AbstractThe ability to perceive and distinguish different speeds is central for our interaction with the world. Getting this right is critical for both success and sometimes even survival, whether judging the velocity of a moving car or hitting a cricket ball.
There is strong evidence indicating that our inaccuracy in perceiving objects' absolute speeds and distinguishing differences of speed between objects, is systematically skewed in various contexts and even influenced by the immediately preceding perceptions. This is because the visual system adapts to the current visual environment by changing the neural responses. Viewing one object in motion affects the perceived speed and speed sensitivity of objects viewed afterwards. Exactly how the visual system adapts is still being debated, a subject explored in this paper.

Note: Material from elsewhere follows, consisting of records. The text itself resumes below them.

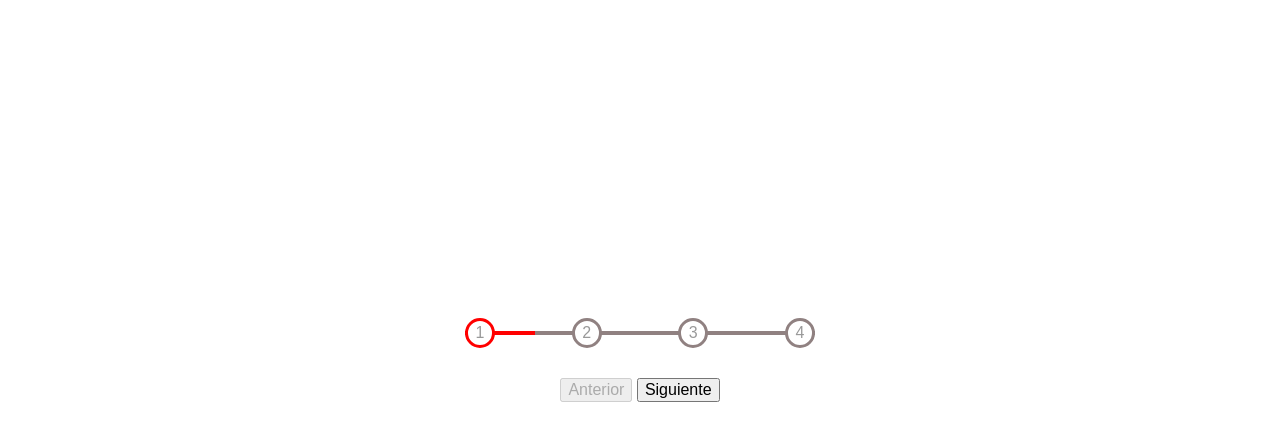
Repository: ElideZavala/Linea-de-tiempo
Page: index.html
An editor plug-in stored every save of this project. The page is shown before and after the next save, followed by the edit.
The browser window is 1280 px wide. The pictures show the whole page.
Some web fonts or font styles are not loaded; a fallback is used.

Above is the page before, as saved 2021-05-28 07:29:28.

### index.html
<!DOCTYPE html>
<html lang="en">
<head>
	<meta charset="UTF-8">
	<meta http-equiv="X-UA-Compatible" content="IE=edge">
	<meta name="viewport" content="width=device-width, initial-scale=1.0">
	<link rel="stylesheet" href="style.css">
	<link rel="stylesheet" href="normalize.css">
	<title>Pasos de progreso </title>
</head>
<body>
	<div class="container">
		<div class="progress-container">
			<div class="progress" id="progress"></div>
			<div class="circle active">1</div>
			<div class="circle">2</div>
			<div class="circle">3</div>
			<div class="circle">4</div>
		</div>

		<button class="btn" id="prev" disabled>Anterior</button>
		<button class="btn" id="next">Siguiente</button>
		<script src="script.js"></script>
	</div>
</body>
</html>

### style.css
/* @import url('https://fonts.googleapis.com/css2?family=Roboto:wght@400;700&display=swap'); */
@import url('https://fonts.googleapis.com/css?family=Muli&display=swap');


:root {
	--line-border-fill: rgb(144, 129, 129)
}

* {
	box-sizing: border-box;
}

body {
	font-family: 'Muli', sans-serif;
	display: flex;
	flex-direction: column;
	align-items: center;
	justify-content: center;
	height: 100vh;
	overflow: hidden;
	margin: 0;
}

.container {
	text-align: center;
}

.progress-container {
	display: flex;
	justify-content: space-between;
	position: relative;
	margin-bottom: 30px;
	max-width: 100%;
	width: 350px;
}

.progress-container::before {
	content: '';
	background-color: rgb(144, 129, 129);
	position: absolute;
	top: 50%;
	left: 0;
	transform: translateY(-50%);
	height: 4px;
	width: 100%;
	z-index: -1;
	transition: 0.4s ease;
}

.progress {
	background-color: red;
	position: absolute;
	top: 50%;
	left: 0;
	transform: translateY(-50%);
	height: 4px;
	width: 20%;
	z-index: -1;
	transition: 0.4s ease;
}

.circle {
	background-color: #fff;
	color: #999;
	border-radius: 50%;
	height: 30px;
	width: 30px;
	display: flex;
	align-items: center;
	justify-content: center;
	border: 3px solid rgb(144, 129, 129);
	transition: .4s ease;
}

.circle.active {
	border-color: red;
}

Loaded but not shown: normalize.css (library); script.js (no stored copy; drawn as an empty file)

After the next save:
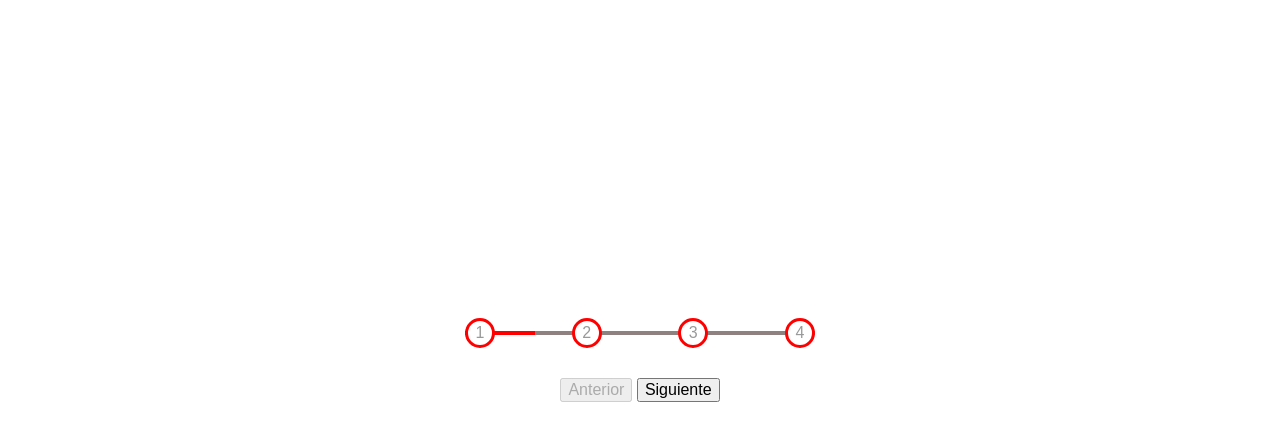
Saved 5 min 42 s later.
--- a/style.css
+++ b/style.css
@@ -3,7 +3,8 @@
 
 
 :root {
-	--line-border-fill: rgb(144, 129, 129)
+	--line-border-fill: red;
+	--line-border-empty: rgb(144, 129, 129);
 }
 
 * {
@@ -36,7 +37,7 @@
 
 .progress-container::before {
 	content: '';
-	background-color: rgb(144, 129, 129);
+	background-color: var( --line-border-empty);
 	position: absolute;
 	top: 50%;
 	left: 0;
@@ -68,7 +69,7 @@
 	display: flex;
 	align-items: center;
 	justify-content: center;
-	border: 3px solid rgb(144, 129, 129);
+	border: 3px solid var(--line-border-fill);
 	transition: .4s ease;
 }
 

After the save that followed:
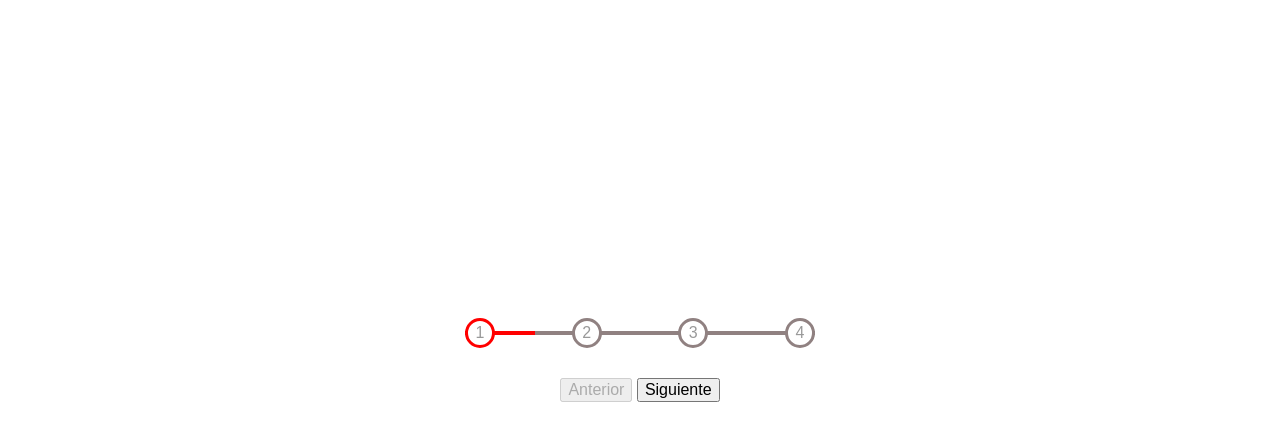
Saved 29 s later.
--- a/style.css
+++ b/style.css
@@ -69,7 +69,7 @@
 	display: flex;
 	align-items: center;
 	justify-content: center;
-	border: 3px solid var(--line-border-fill);
+	border: 3px solid var( --line-border-empty );
 	transition: .4s ease;
 }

The present study investigates whether local motion adaptation affects temporal frequency mechanisms to produce changes in speed sensitivity. To examine this we designed three adaptation experiments using moving sinusoidal gratings and plaids, finding that in all but the lowest temporal frequency tested, the speed discimrination thresholds for plaids were significantly higher after adaptation to moving gratings.
In the third experiment using gratings for both the adaptation and test stimuli, there was no difference in speed discrimination thresholds between the adaptation and non-adaptation conditions. These results suggest that the effects of adaptation take place at, or after, the integration of local motion signals. The novel findings are considered in the context of speed tuned and frequency tuned mechanism theories, and indicate that the effects of adaptation on motion perception cannot simply be considered in terms of either speed tuned adaptation or frequency adaptation in isolation.
|Date of Award||28 Sep 2021|
|Supervisor||Christopher P Benton (Supervisor)|